HDQRS. 3rd Brigadier, 2nd DIV., 2nd ARMY CORPS, May 15, 1863.

CAPTAIN: I have the honor to submit the following report of the operations of the Third Brigade and other troops under my command, during the recent actions near Fredericksburg, Va.:

On Saturday evening, May 2, this command struck camp, and was marched to the Lacy house, where it awaited the laying of the pontoon bridge across the river. I was directed to man two pontoons with volunteers, who were to cross the river at a point a few hundred yards above the place proposed for the bridge, carry the rifle-pits of the enemy, and them to move down the bank until they should cover the head of the bridge. Lieutenant McKay, Twentieth Massachusetts Volunteers, with 25 men from that regiment, and Lieutenant Ferris, with 25 men from the Nineteenth Massachusetts, promptly volunteered, and, placing the boats in the water, awaited the signal to make the crossing. Their services, so gallantly offered, were not required, the bridge being built without molestation by the enemy.

A storming party of 100 men, from the regiments of General Sully's brigade, under Captain G. W. Ryerson, Eighty-second New York Volunteers, was placed under my command, and the brigade crossed the river into the streets of the city before sunrise.

At about 7 o'clock I was directed to move by the flank up the river, cross the mill-race, attack the left of the enemy's works above the town, and turn the strong position of Marye's Heights, which was engaged in front by the troops of General Sedgwick. The head of my column had passed half the distance from the river to the works when it was ascertained that a broad and deep canal lay at the foot of the hill on which were the works of the enemy.

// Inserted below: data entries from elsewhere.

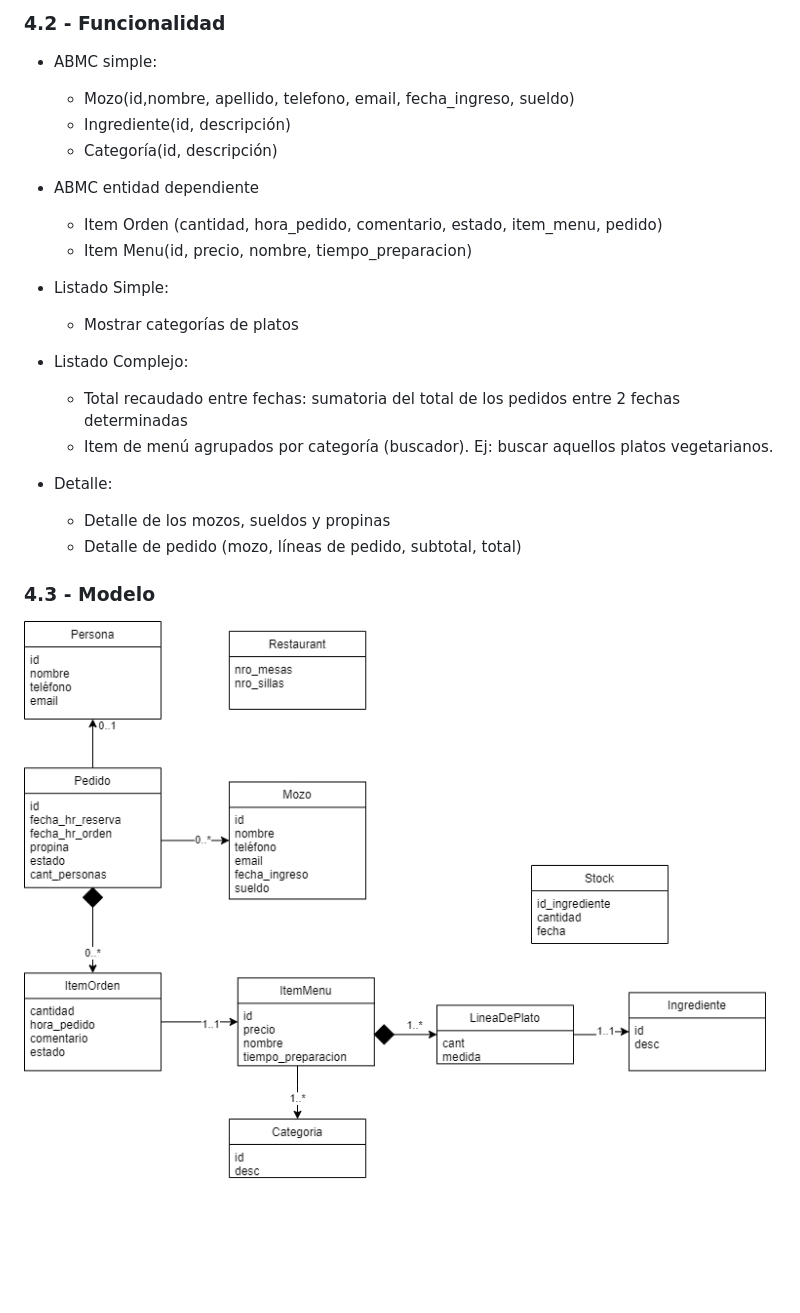
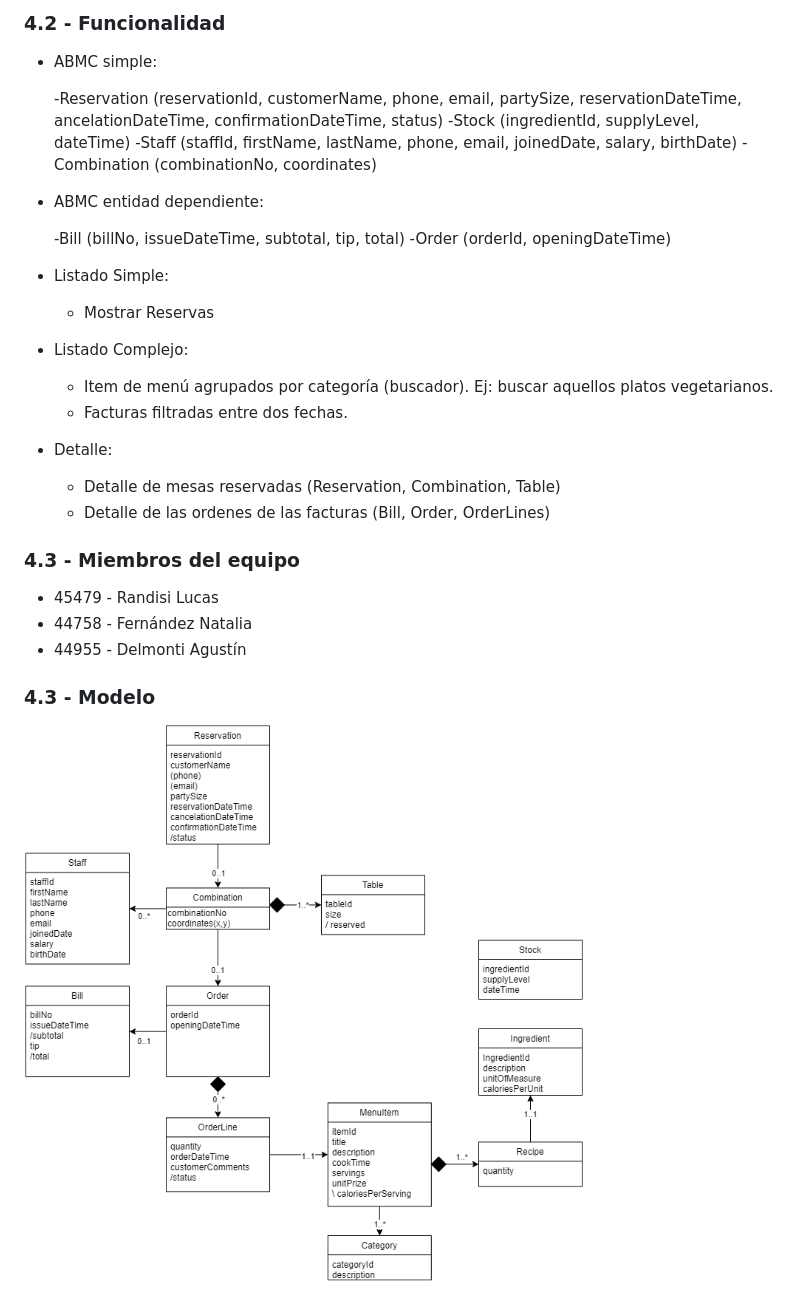
Before and after one commit to utnfrrottads/tp-backend, a Markdown page: README.md, the part around the change. Drawn GitHub-style; pictures changed too: class_diagram.png (added), dclases1.01.png (deleted); blank space fills up the shorter version.

Commit message:
Actualizacion Modelo de negocio

```diff
--- a/README.md
+++ b/README.md
@@ -138,28 +138,33 @@ Este proyecto tiene como objetivo desarrollar una aplicación web capaz de dar s
 
 - ABMC simple:
 
-  - Mozo(id,nombre, apellido, telefono, email, fecha_ingreso, sueldo)
-  - Ingrediente(id, descripción)
-  - Categoría(id, descripción)
+  -Reservation (reservationId, customerName, phone, email, partySize, reservationDateTime, ancelationDateTime, confirmationDateTime, status)
+  -Stock (ingredientId, supplyLevel, dateTime)
+  -Staff (staffId, firstName, lastName, phone, email, joinedDate, salary, birthDate)
+  -Combination (combinationNo, coordinates)
 
-- ABMC entidad dependiente
+- ABMC entidad dependiente:
 
-  - Item Orden (cantidad, hora_pedido, comentario, estado, item_menu, pedido)
-  - Item Menu(id, precio, nombre, tiempo_preparacion)
+  -Bill (billNo, issueDateTime, subtotal, tip, total)
+  -Order (orderId, openingDateTime)
 
 - Listado Simple:
 
-  - Mostrar categorías de platos
+  - Mostrar Reservas
 
 - Listado Complejo:
 
-  - Total recaudado entre fechas: sumatoria del total de los pedidos entre 2 fechas determinadas
   - Item de menú agrupados por categoría (buscador). Ej: buscar aquellos platos vegetarianos.
+  - Facturas filtradas entre dos fechas.
 
 - Detalle:
-  - Detalle de los mozos, sueldos y propinas
-  - Detalle de pedido (mozo, líneas de pedido, subtotal, total)
+  - Detalle de mesas reservadas (Reservation, Combination, Table)
+  - Detalle de las ordenes de las facturas (Bill, Order, OrderLines)
 
+### 4.3 - Miembros del equipo
+  - 45479 - Randisi Lucas
+  - 44758 - Fernández Natalia
+  - 44955 - Delmonti Agustín
 ### 4.3 - Modelo
 
-![modelo de datos](dclases1.01.png)
+![modelo de datos](class_diagram.png)
```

General Warren, chief topographical engineer, Army of the Potomac, rode in advance of the column to the canal, and discovered the frame of an old bridge crossing it. This he proposed covering with boards torn from an old house near by. The column was halted, and a party from the Nineteenth Massachusetts at once commenced the work. At this moment the enemy brought two guns into the nearest work and opened an enfilanding fire. The first shrapnel wounded several men of the Twentieth Massachusetts Volunteers. I immediately formed column of regiments, and commenced deploying them to the right of the First Battalion, in a sunken road, well sheltered by a stone fence. In performing this movement, upward of 50 officers and men were killed or wounded. Some of the regiments did not move with satisfactory precision. Two well-closed lines of the enemy developed abreast of the brigade, and were prolonged to the right until they reached the river above Falmouth. Here the enemy placed a gun, which very nearly enfiladed my line, but it did little injury, only wounding 4 or 5.

This diversion-as it terminated in-had the effect to draw all the reserves of the enemy from General Sedgwick's front, and thus probably secured the success of the attack of his storming columns.

The troops lay in this position, with a strong line of skirmishers in front, who occasionally exchanged shots with the enemy, until nearly noon, when, the column of General Sedgwick having penetrated the line on our left, the brigade was moved at double-quick to the breach,